Éclair

From Wikipedia, the free encyclopedia
Jump to navigation Jump to search
Éclair
Éclairs at Fauchon in Paris
Éclairs at Fauchon in Paris
TypePastry
Place of originFrance
Associated national cuisineFrench cuisine
Main ingredientsChoux pastry, flavoured cream filling, icing
A classic éclair

An éclair (/ˈklɛər/,[1] /ɪˈklɛər/;[2] French pronunciation: ​[e.klɛʁ]) is a pastry made with choux dough filled with a cream and topped with a flavored icing. The dough, which is the same as that used for profiterole, is typically piped into an oblong shape with a pastry bag and baked until it is crisp and hollow inside.
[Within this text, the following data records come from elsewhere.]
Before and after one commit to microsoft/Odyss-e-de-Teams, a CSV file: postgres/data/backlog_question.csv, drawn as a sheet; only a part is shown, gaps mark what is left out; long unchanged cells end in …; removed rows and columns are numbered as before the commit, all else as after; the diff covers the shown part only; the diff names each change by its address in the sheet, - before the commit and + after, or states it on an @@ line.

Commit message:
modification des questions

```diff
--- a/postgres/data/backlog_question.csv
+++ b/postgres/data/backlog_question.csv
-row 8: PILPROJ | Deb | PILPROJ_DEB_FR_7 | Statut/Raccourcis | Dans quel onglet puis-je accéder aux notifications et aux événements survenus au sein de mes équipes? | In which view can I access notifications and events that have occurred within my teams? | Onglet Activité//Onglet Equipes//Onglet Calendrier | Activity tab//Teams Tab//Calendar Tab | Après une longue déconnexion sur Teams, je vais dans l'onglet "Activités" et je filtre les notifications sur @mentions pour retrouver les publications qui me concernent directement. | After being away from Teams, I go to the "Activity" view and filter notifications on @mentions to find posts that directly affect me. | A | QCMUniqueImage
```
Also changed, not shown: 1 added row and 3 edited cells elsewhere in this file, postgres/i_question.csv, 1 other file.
Once cool, the pastry is filled with custard (crème pâtissière), whipped cream or chiboust cream, then iced with fondant icing.[3] Other fillings include pistachio- and rum-flavoured custard, fruit-flavoured fillings, or chestnut purée. The icing is sometimes caramel, in which case the dessert may be called a bâton de Jacob.[4] A similar pastry in a round rather than oblong shape is called a Religieuse.

Etymology[edit]

Bakers in Belgium using a machine to make éclairs

The word comes from the French éclair, meaning "flash of lightning", so named because it is eaten quickly (in a flash);[5] however some believe that the name is due to the glistening of the frosting resembling lightning.[6]

History[edit]

The éclair originated during the nineteenth century in France where it was called "pain à la Duchesse"[7] or "petite duchesse" until 1850.[8] The word is first attested both in English and in French in the 1860s.[9][10] Some food historians speculate that éclairs were first made by Antonin Carême (1784–1833), the famous French chef.[citation needed] The first known English-language recipe for éclairs appears in the Boston Cooking School Cook Book by Mrs. D.A. Lincoln, published in 1884.

North America[edit]

Some pastry chains in the United States and Canada[11] market Long John doughnuts as éclairs or éclair doughnuts. In the United States there is National Chocolate Eclair Day which is celebrated on the 22nd of June annually.[12]

See also[edit]

References[edit]

  1. ^ "éclair". Macmillan Dictionary. Archived from the original on 2013-11-30.
  2. ^ "eclair". Oxford Learner's Dictionary. Archived from the original on 2014-06-19.
  3. ^ Montagné, Prosper, Larousse gastronomique: the new American edition of the world's greatest culinary encyclopedia, Jenifer Harvey Lang, ed., New York: Crown Publishers, 1988, p. 401 ISBN 978-0-517-57032-6
  4. ^ (Montagné 1961, p. 365, Éclair)
  5. ^ Éclair Archived 2014-01-04 at the Wayback Machine, Dictionnaire de l'Académie française, 8th edition
  6. ^ "Éclair - Why is It Named After Lightning?". www.lexicolatry.com. Retrieved 1 April 2022.
  7. ^ (Gouffé 1873, p. 288)
  8. ^ (Montagné 1961, p. 357, Duchesses)
  9. ^ Oxford English Dictionary, 1861. Petit Larousse, 1863.
  10. ^ (Gouffé 1873, p. 288) "On a changé, depuis une vingtaine d'années, le nom de ces gâteaux [pains à la duchesse] : on les désigne actuellement sous le nom d'éclairs."
  11. ^ "Krispy Kreme Doughnuts". www.krispykreme.com. Archived from the original on 27 October 2017. Retrieved 4 May 2018.
  12. ^ "National Chocolate Eclair Day". nationaltoday.com. 22 June 2021. Retrieved 1 April 2022.

Bibliography[edit]

  • Gouffé, Jules (1873). "Deuxième Partie, Chapitre IX, "Pains à la duchesse au café"". Le livre de pâtisserie.
  • Montagné, Prosper (1961). Larousse Gastronomique, The Encyclopedia of Wine, Food & Cookery (English translation).

External links[edit]